Politicality of affects: framing migration through social movements’ mobilization of affective communication
14. 9. 2023 | Politics
Mojca Pajnik participated at the ECPR conference (European Consortium for Political Research) in Prague (June 4-8, 2023) where she presented results of research on power and potential of affects and affective communication in actions of social movements from the field of migration and migrant rights. The paper, co-authored with Marko Ribać, discusses discoursive and affective strategies used by movements across ten selected European cities (from Aalborg to Palermo, and Hamburg to Maribor) to problematize exclusionary migration policies and point to potential social change. The paper is a result of the ongoing research project ECSEuro.
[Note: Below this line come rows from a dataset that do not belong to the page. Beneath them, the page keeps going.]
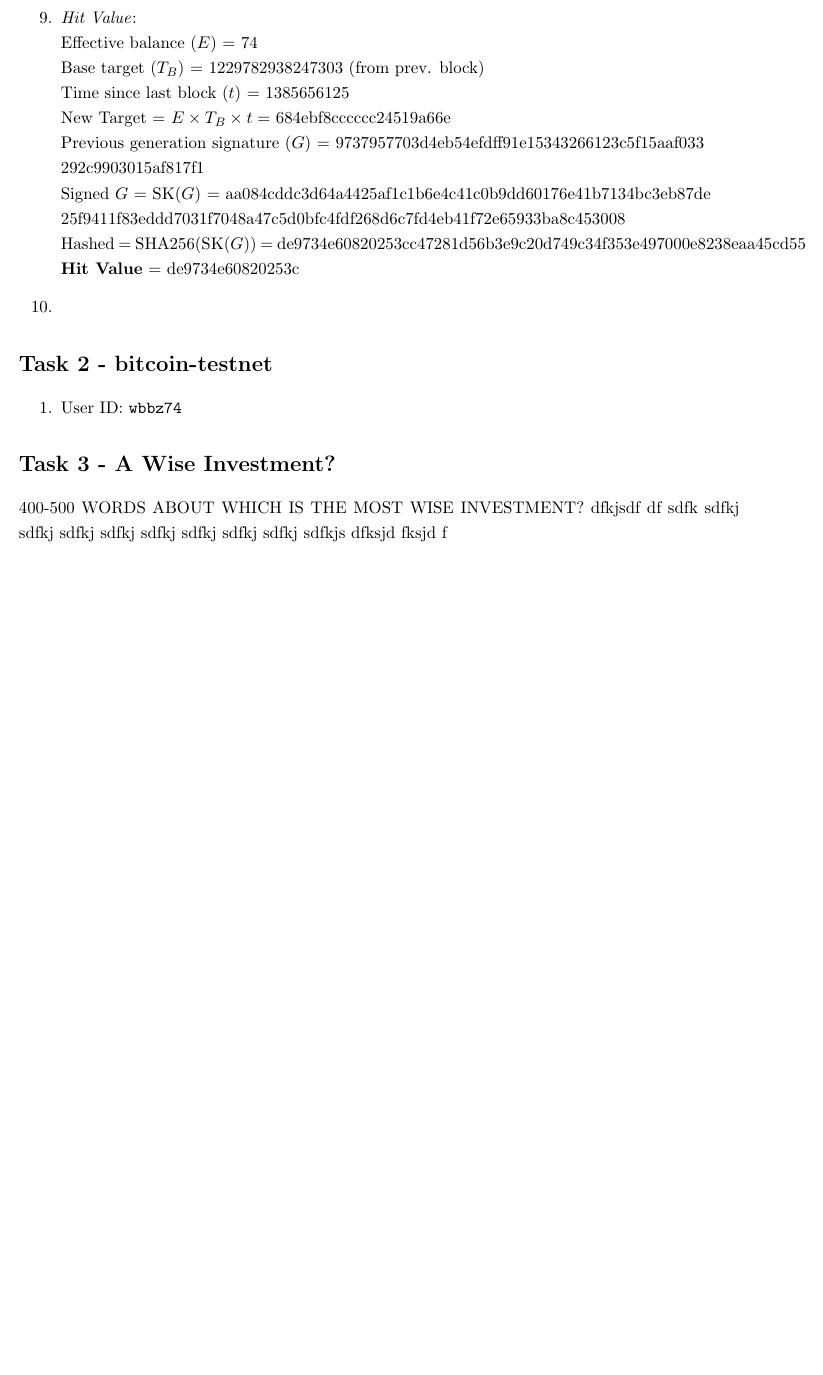
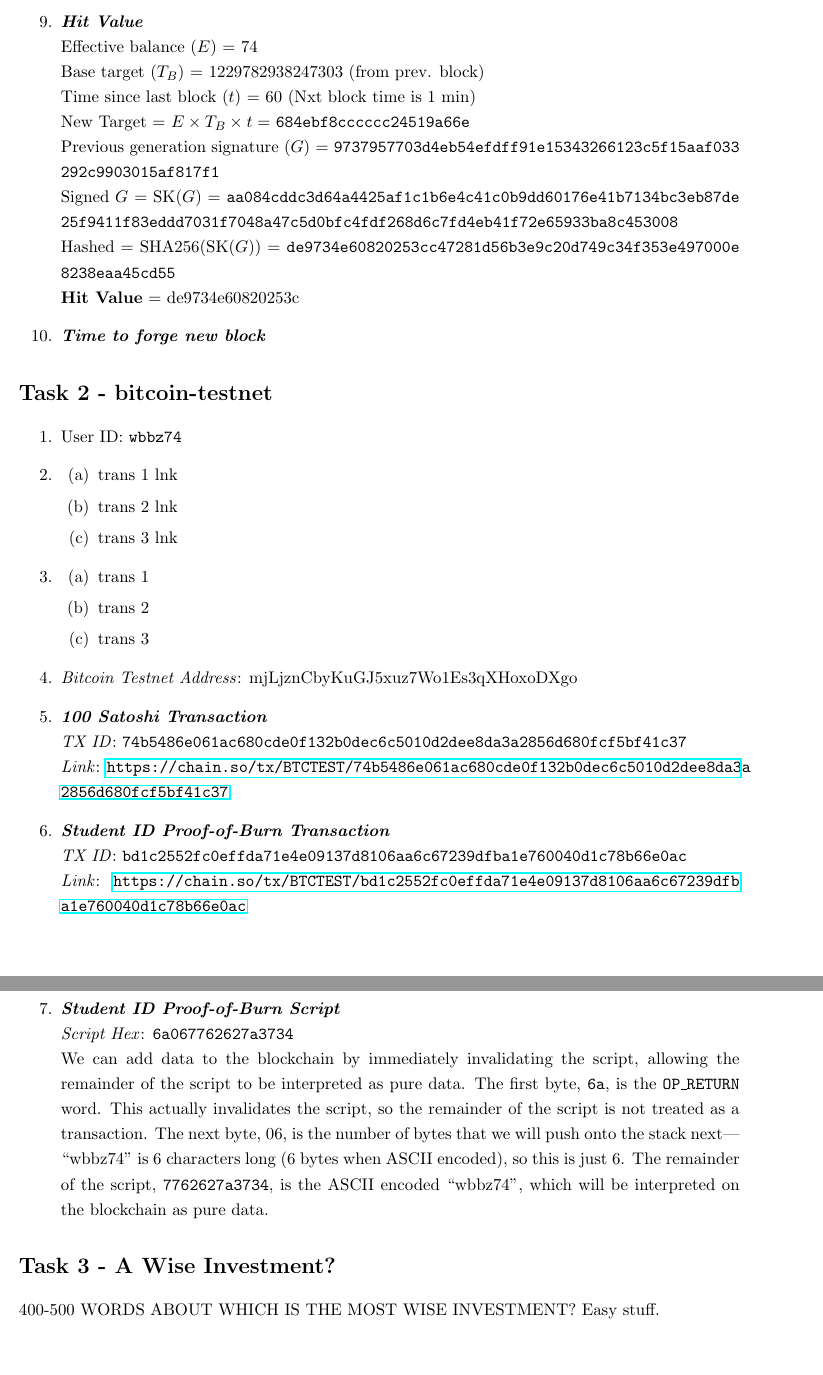
Before and after one commit to bradleymackey/l3-blockchain, a LaTeX document (report/wbbz74.tex): part of page 2 of 2 before the commit and two parts of pages 2 and 3 of 3 after it, the two joined at a grey line, cut so that both start at the same text, the shorter picture padded with empty space. Compiled offline with pdfLaTeX.

Commit message:
most of q2 now done

```diff
--- a/report/wbbz74.tex
+++ b/report/wbbz74.tex
@@ -15,6 +15,16 @@
 \usepackage{titling}
 \usepackage{setspace}
 \renewcommand{\baselinestretch}{1.2}
+\usepackage{hyperref}
+\usepackage{seqsplit}
+
+\expandafter\def\expandafter\UrlBreaks\expandafter{\UrlBreaks%  save the current one
+  \do\a\do\b\do\c\do\d\do\e\do\f\do\g\do\h\do\i\do\j%
+  \do\k\do\l\do\m\do\n\do\o\do\p\do\q\do\r\do\s\do\t%
+  \do\u\do\v\do\w\do\x\do\y\do\z\do\A\do\B\do\C\do\D%
+  \do\E\do\F\do\G\do\H\do\I\do\J\do\K\do\L\do\M\do\N%
+  \do\O\do\P\do\Q\do\R\do\S\do\T\do\U\do\V\do\W\do\X%
+  \do\Y\do\Z}
 
 \graphicspath{ {./images/} }
 
@@ -64,17 +75,17 @@ $\implies \frac{24428927.04}{1000}=24,428.9$ millenia.\\
 
-\item \textit{Hit Value}:\\
+% WAIT FOR MAGNUS
+\item \textbf{\textit{Hit Value}}\\
 Effective balance ($E$) = 74\\
 Base target ($T_B$) = 1229782938247303 (from prev. block)\\
-Time since last block ($t$) = 1385656125\\
-New Target = $E\times T_B\times t=$ 684ebf8cccccc24519a66e\\
-Previous generation signature ($G$) = 9737957703d4eb54efdff91e15343266123c5f15aaf033\\
-292c9903015af817f1\\
-Signed $G$ = SK($G$) = aa084cddc3d64a4425af1c1b6e4c41c0b9dd60176e41b7134bc3eb87de\\
-25f9411f83eddd7031f7048a47c5d0bfc4fdf268d6c7fd4eb41f72e65933ba8c453008\\
-Hashed = SHA256(SK($G$)) = de9734e60820253cc47281d56b3e9c20d749c34f353e497000e8238eaa45cd55\\
+Time since last block ($t$) = 60 (Nxt block time is 1 min)\\
+New Target = $E\times T_B\times t=$ \texttt{684ebf8cccccc24519a66e}\\
+Previous generation signature ($G$) = \texttt{\seqsplit{9737957703d4eb54efdff91e15343266123c5f15aaf033292c9903015af817f1}}\\
+Signed $G$ = SK($G$) = \texttt{\seqsplit{aa084cddc3d64a4425af1c1b6e4c41c0b9dd60176e41b7134bc3eb87de25f9411f83eddd7031f7048a47c5d0bfc4fdf268d6c7fd4eb41f72e65933ba8c453008}}\\
+Hashed = SHA256(SK($G$)) = \texttt{\seqsplit{de9734e60820253cc47281d56b3e9c20d749c34f353e497000e8238eaa45cd55}}\\
 \textbf{Hit Value} = de9734e60820253c
 
-\item
+% WAIT FOR MAGNUS
+\item \textbf{\textit{Time to forge new block}}
 
 \end{enumerate}
 
@@ -82,6 +93,36 @@ Hashed = SHA256(SK($G$)) = de9734e60820253cc47281d56b3e9c20d749c34f353e497000e82
 
 \begin{enumerate}
 \item User ID: \texttt{wbbz74}
+\item
+\begin{enumerate}
+\item trans 1 lnk
+\item trans 2 lnk
+\item trans 3 lnk
+\end{enumerate}
+\item
+\begin{enumerate}
+\item trans 1
+\item trans 2
+\item trans 3
+\end{enumerate}
+
+\item \textit{Bitcoin Testnet Address}: mjLjznCbyKuGJ5xuz7Wo1Es3qXHoxoDXgo
+
+\item \textbf{\textit{100 Satoshi Transaction}}\\
+\textit{TX ID}: \texttt{\seqsplit{74b5486e061ac680cde0f132b0dec6c5010d2dee8da3a2856d680fcf5bf41c37}}\\
+\textit{Link}: \url{https://chain.so/tx/BTCTEST/74b5486e061ac680cde0f132b0dec6c5010d2dee8da3a2856d680fcf5bf41c37}
+
+\item \textbf{\textit{Student ID Proof-of-Burn Transaction}}\\
+\textit{TX ID}: \texttt{\seqsplit{bd1c2552fc0effda71e4e09137d8106aa6c67239dfba1e760040d1c78b66e0ac}}\\
+\textit{Link}: \url{https://chain.so/tx/BTCTEST/bd1c2552fc0effda71e4e09137d8106aa6c67239dfba1e760040d1c78b66e0ac}
+
+\item \textbf{\textit{Student ID Proof-of-Burn Script}}\\
+\textit{Script Hex}: \texttt{6a067762627a3734}\\
+We can add data to the blockchain by immediately invalidating the script, allowing the remainder of the script to be interpreted as pure data.
+The first byte, \texttt{6a}, is the \texttt{OP\_RETURN} word. This actually invalidates the script, so the remainder of the script is not treated as a transaction.
+The next byte, \text{06}, is the number of bytes that we will push onto the stack next---``wbbz74'' is 6 characters long (6 bytes when ASCII encoded), so this is just 6.
+The remainder of the script, \texttt{7762627a3734}, is the ASCII encoded ``wbbz74'', which will be interpreted on the blockchain as pure data.
+
 \end{enumerate}
 
 \section*{Task 3 - A Wise Investment?}
@@ -90,7 +131,7 @@ Hashed = SHA256(SK($G$)) = de9734e60820253cc47281d56b3e9c20d749c34f353e497000e82
 % Justify your stance as far as possible.
 % (I am not actually going to judge your investment advice, but rather whether you have considered all the different factors, suitably evaluated them and come to a coherent conclusion.)
 
-400-500 WORDS ABOUT WHICH IS THE MOST WISE INVESTMENT? dfkjsdf df sdfk sdfkj sdfkj sdfkj sdfkj sdfkj sdfkj sdfkj sdfkj sdfkjs dfksjd fksjd f
+400-500 WORDS ABOUT WHICH IS THE MOST WISE INVESTMENT? Easy stuff.
 
 
 \end{document}
```
Also changed, not shown: code/bitcoin_testnet.py (added, +48 -0 lines), code/pos_mining_puzzle.py (+4 -2 lines), report/wbbz74.pdf, report/wbbz74.tex (15 more changed lines), 4 other files.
The analytical current of researching emotions and affectivity has grown in the last decade, addressing the emotional social dynamics or the “affective turn” in “late capitalism”. The use of emotions and affects in social action have been theorized both as an opportunity to “revitalize” the relations between the individual and the community, as a helper to communities to face crisis, and also as a mechanism that might elevate tensions between the community and power holders. As argued by some (Richards 2007; Fominaya 2010; Papacharissi 2015) affects and emotions have the potential to mobilise resistance and create foundations for political action which makes them an important strategy for the promotion of democratic processes. This paper contributes to the theoretisation of the affective in the field of social movement analysis which has remained a neglected field of inquiry in the attempts towards “normalization of affects”, beyond the traditional binarisms (rational-emotional, public-private) in addressing social issues. Empirically, we draw our argument on the frame analysis we have conducted on public documents (statements and public letters, press releases and online materials) created by social movements in selected cities in 5 European countries (Denmark, Germany, Italy, Slovenia, Switzerland) on topics related to migration. First, we analyse how framings of perceived problems and solutions in the field of migration differ among cities and countries and which translocal links or interconnecting points can be identified. As we compare framing processes across multiple local sites and national or municipal contexts (detecting frame resemblance and / or difference) we explore translocal political potentials and networking opportunities that arise from compatible or divergent frame resemblances. Second, we’re interested if and to what an extent the documents exhibit affective communication, which distinct affects are used and how they form movement’s “affective discourse”, i.e. how emotions are attached to formulating problems and solutions in movements’ public appeals on migration and migration policy. The findings show that movements use different strategies in mobilizing affects, they engage in empathy and compassion with migrants on the one hand, and, on the other hand, they put forward anger and frustration when discussing harmful actions taken by state officials, contributing to “affective resemblance” among solidarity social movements. Analysing movements’ framing and affective discourses we aim at understanding “the politicality” of affective communication, to address the potential of affects as movements’ embodied discourses to articulate social change.